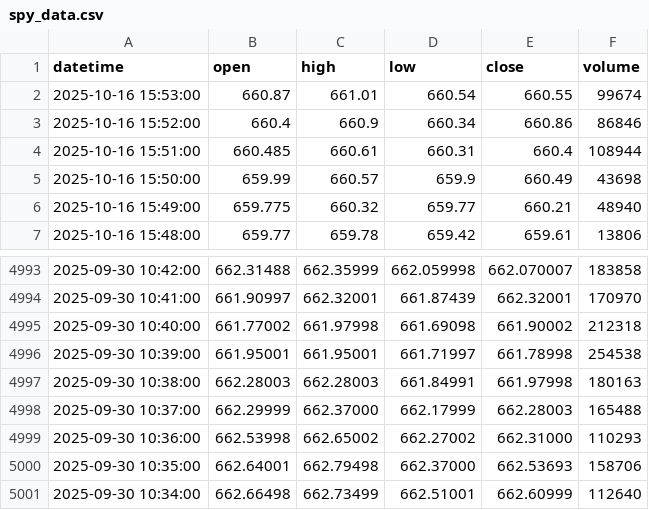
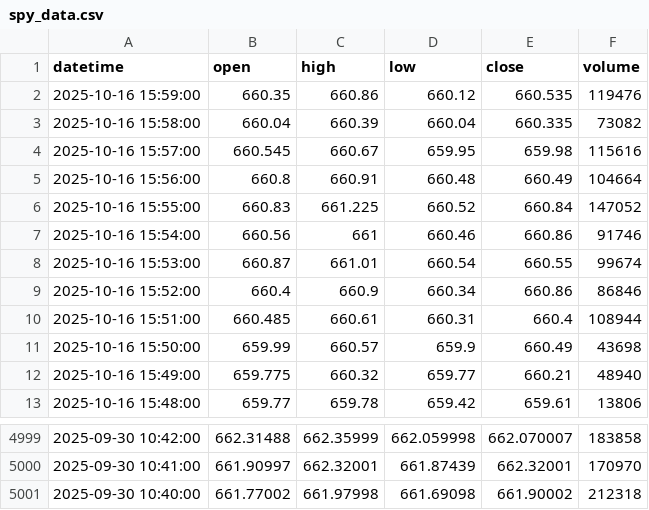
Before and after one commit to bowlish/trading_bot_study, a CSV file: data/spy_data.csv, drawn as a sheet; only a part is shown, gaps mark what is left out; removed rows and columns are numbered as before the commit, all else as after; the diff names each change by its address in the sheet, - before the commit and + after, or states it on an @@ line.

Commit message:
Update ETF data [auto]

```diff
--- a/data/spy_data.csv
+++ b/data/spy_data.csv
+row 2: 2025-10-16 15:59:00 | 660.35 | 660.86 | 660.12 | 660.535 | 119476
+row 3: 2025-10-16 15:58:00 | 660.04 | 660.39 | 660.04 | 660.335 | 73082
+row 4: 2025-10-16 15:57:00 | 660.545 | 660.67 | 659.95 | 659.98 | 115616
+row 5: 2025-10-16 15:56:00 | 660.8 | 660.91 | 660.48 | 660.49 | 104664
+row 6: 2025-10-16 15:55:00 | 660.83 | 661.225 | 660.52 | 660.84 | 147052
+row 7: 2025-10-16 15:54:00 | 660.56 | 661 | 660.46 | 660.86 | 91746
-row 4996: 2025-09-30 10:39:00 | 661.95001 | 661.95001 | 661.71997 | 661.78998 | 254538
-row 4997: 2025-09-30 10:38:00 | 662.28003 | 662.28003 | 661.84991 | 661.97998 | 180163
-row 4998: 2025-09-30 10:37:00 | 662.29999 | 662.37000 | 662.17999 | 662.28003 | 165488
-row 4999: 2025-09-30 10:36:00 | 662.53998 | 662.65002 | 662.27002 | 662.31000 | 110293
-row 5000: 2025-09-30 10:35:00 | 662.64001 | 662.79498 | 662.37000 | 662.53693 | 158706
-row 5001: 2025-09-30 10:34:00 | 662.66498 | 662.73499 | 662.51001 | 662.60999 | 112640
```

= = =

### TASK ITEM
Whenever the string "data" shows up in a line of the records, copy that line.

### SOLVED EXERCISE
Before and after one commit to bowlish/trading_bot_study, a CSV file: data/spy_data.csv, drawn as a sheet; only a part is shown, gaps mark what is left out; removed rows and columns are numbered as before the commit, all else as after; the diff names each change by its address in the sheet, - before the commit and + after, or states it on an @@ line.
Update ETF data [auto]
--- a/data/spy_data.csv
+++ b/data/spy_data.csv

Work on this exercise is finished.